Being Vegetarian: One Year Later

For the past 6 or 7 years, I’ve been vegetarian on and off for a few months at a time. As young as I was and as dependent on my family for meals, it would hard to maintain this dietary change for long periods of time. My longest span was 9 months. December of 2017, I cut out red meat due to adverse reactions my body was having: fatigue, stomachaches, headaches, and overall lethargy. As the new year drew closer, I decided I wanted my 2018 new year’s resolution to be vegetarian for the entire year. I had never been one for resolutions, but this one seemed realistic. Cutting out all meat from my diet is something I am capable of sticking with and am passionate about doing. Here’s how it's going:

(Photo by Eaters Collective on Unsplash)

  1. I’m still a vegetarian. I went into this challenge not knowing if I was going to maintain it after a year, but here I am with no plans to quit. Of course, while my ultimate goal is to be a vegetarian as long as I can, I never imagined this new years resolution would continue. It’s so much more than a resolution at this point.

  2. The cravings end but missing certain foods doesn’t. I no longer have the desire to eat dishes with meat because I know it will wreak havoc on my stomach (fun fact: your body forgets how to digest meat after a while, making your first meat meal somewhat uncomfortable to eat. The longer you don’t eat, the more sensitive you will be). However, while I have found replacements for many of my favorite dishes, I do miss just the traditional version. Barbeque pulled pork sandwiches, for instance, are the bane of my existence.

  3. It gets easier. The first few months of cutting out all meat entirely feel like it will never end. It gets bad enough that you want to give up. You feel endlessly hungry and grumpy that there are never good options. Your body adjusts to taking in a higher quantity of lower-calorie items to get its fill. It amazes me how one burger would make me feel bloated and bursting, but now I can eat giant salads with all my favorite toppings and still reach for a bread roll. I can also scan menus for food I can eat much faster than before. Restaurants with ‘vegetarian’ and ‘vegan’ coding or sections in their menus have a special place in my heart.

  4. I think a lot more about the food I’m putting in my body. It’s so easy to fall into the trap of being a carbs-based vegetarian. No meat? No problem, just eat fries and pasta and bread and you’ll be good, right? Wrong. Leafy greens (not iceberg lettuce), beans, and lentils are all staples in my diet (well, for a college student on a budget, I try my best). Becoming a vegetarian meant becoming a spinach fiend. It isn’t as simple as removing meat from your diet, it involves actively replacing meat with something just as or more nutritious. ​

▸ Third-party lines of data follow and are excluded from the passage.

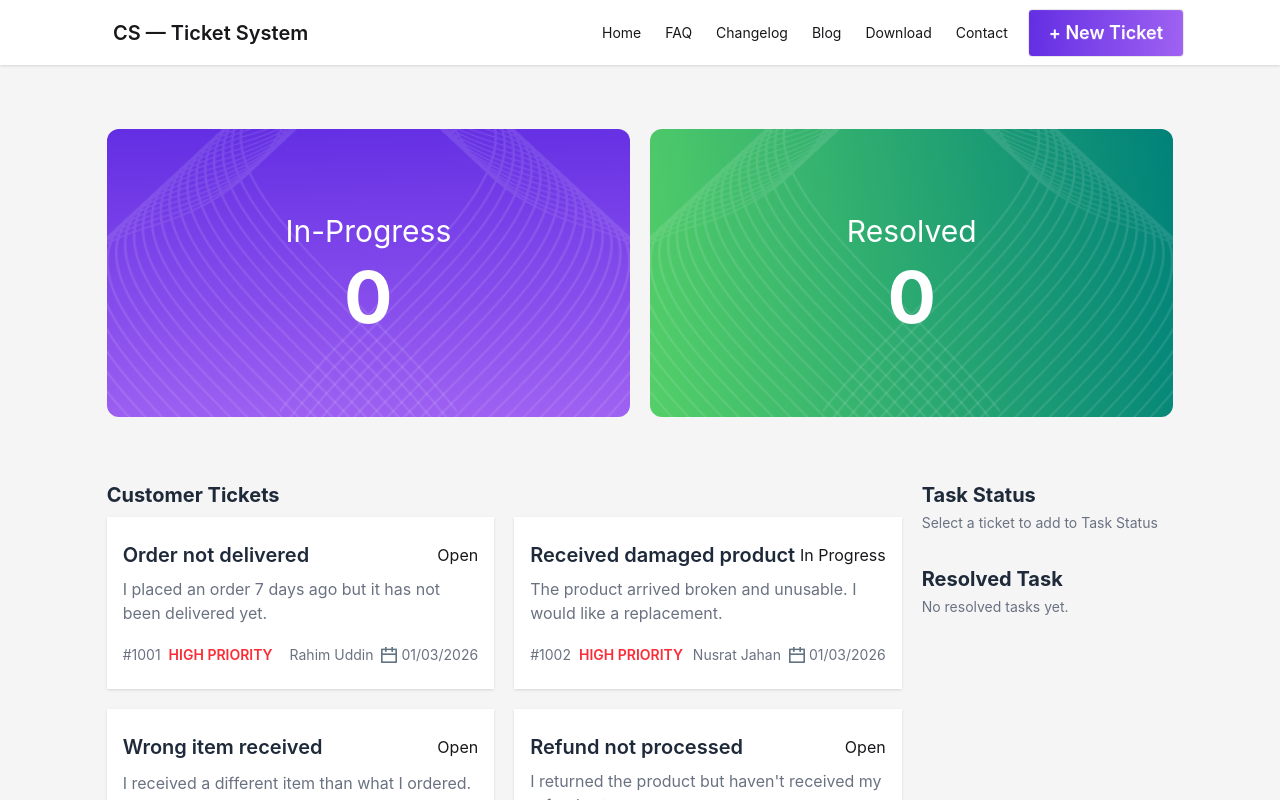
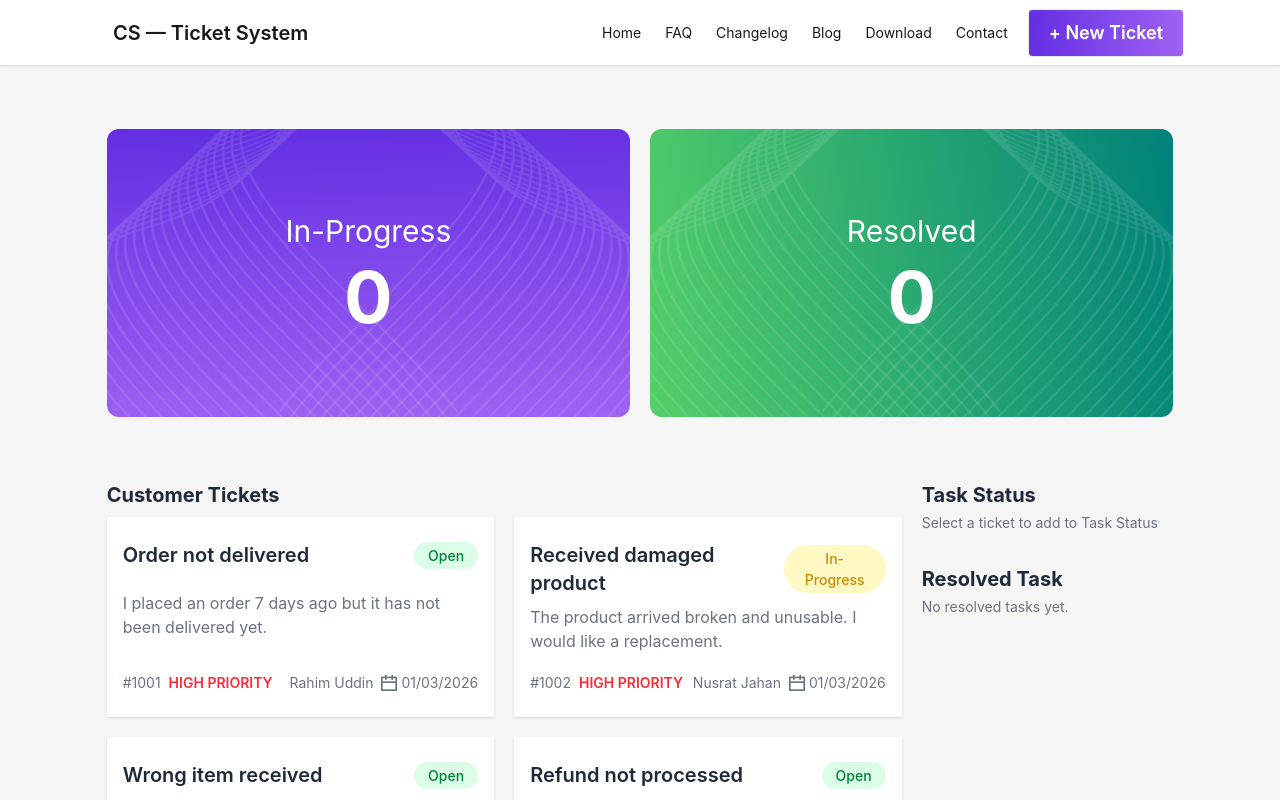
Before and after one commit to naimurcse/customer-support-zone, a React (Vite) app: page / in a window 1280 px wide. Shown: the top 800 px of the page. Built offline with nearby package versions, Linux system fonts and the light colour scheme.

Commit message:
Toggled is updated for status

```diff
--- a/public/ticketsInJSON.json
+++ b/public/ticketsInJSON.json
@@ -14,7 +14,7 @@
     "description": "The product arrived broken and unusable. I would like a replacement.",
     "customer": "Nusrat Jahan",
     "priority": "High",
-    "status": "In Progress",
+    "status": "In-Progress",
     "createdAt": "01/03/2026"
   },
   {
@@ -50,7 +50,7 @@
     "description": "My payment shows failed but the amount was deducted from my bank account.",
     "customer": "Mim Rahman",
     "priority": "High",
-    "status": "In Progress",
+    "status": "In-Progress",
     "createdAt": "04/03/2026"
   },
   {
@@ -77,7 +77,7 @@
     "description": "My account was suspended without any explanation.",
     "customer": "Jahid Karim",
     "priority": "High",
-    "status": "In Progress",
+    "status": "In-Progress",
     "createdAt": "02/03/2026"
   },
   {
@@ -113,7 +113,7 @@
     "description": "I would like to exchange the product for a different size.",
     "customer": "Imran Ali",
     "priority": "Medium",
-    "status": "In Progress",
+    "status": "In-Progress",
     "createdAt": "25/02/2026"
   },
   {
--- a/src/App.jsx
+++ b/src/App.jsx
@@ -19,12 +19,11 @@ function App() {
       <Banner></Banner>
 
       {/* Main Section */}
-
       <div className="max-w-10/12 mx-auto">
         <div className="grid grid-cols-12 gap-5">
           {/* Customer Tickets */}
           <div className=" col-span-12 xl:col-span-9 order-2 xl:order-1">
-            {/* Tickets */}
+            {/* Tickets are loaded here*/}
             <Suspense fallback={<LoadingSpinner></LoadingSpinner>}>
               <Tickets ticketsPromise={ticketsPromise}></Tickets>
             </Suspense>
--- a/src/Components/TicketCard/TicketCard.css
+++ b/src/Components/TicketCard/TicketCard.css
@@ -0,0 +1,7 @@
+.status-btn span {
+  display: inline-block;
+  padding: 3px 14px;
+  font-size: 14px;
+  font-weight: 500;
+  border-radius: 50px;
+}
--- a/src/Components/TicketCard/TicketCard.jsx
+++ b/src/Components/TicketCard/TicketCard.jsx
@@ -1,4 +1,5 @@
 import dateIcon from "../../assets/dateIcon.png";
+import "./TicketCard.css";
 function TicketCard({ ticket }) {
   console.log(ticket);
   const { title, description, customer, priority, status, createdAt, id } =
@@ -7,8 +8,18 @@ function TicketCard({ ticket }) {
     <>
       <div className="px-4 py-6 bg-white shadow flex flex-col justify-between">
         <div className="md:flex md:justify-between md:items-center mb-2 ">
-          <button className="ml-0 order-1 md:order-2 mb-4 md:mb-0">
-            {status}
+          <button className="ml-0 order-1 md:order-2 mb-4 md:mb-0 status-btn">
+            <span
+              className={
+                status.toLowerCase() === "in-progress"
+                  ? "text-yellow-600 bg-yellow-100"
+                  : status.toLowerCase() === "open"
+                    ? "text-green-700 bg-green-100"
+                    : "text-gray-500 bg-gray-100"
+              }
+            >
+              {status}
+            </span>
           </button>
           <h3 className="text-xl font-semibold text-gray-800 order-2 md:order-1">
             {title}
```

If being vegetarian is possible based on your health, lifestyle, and budget, I would strongly recommend anyone to try it. Even if it's something as simple as meatless Mondays, or one week at a time, vegetarianism doesn't have to be a year-long commitment. It takes practice and effort in order to become accustomed to it. To me, the benefits outweigh the cost of simply not eating meat.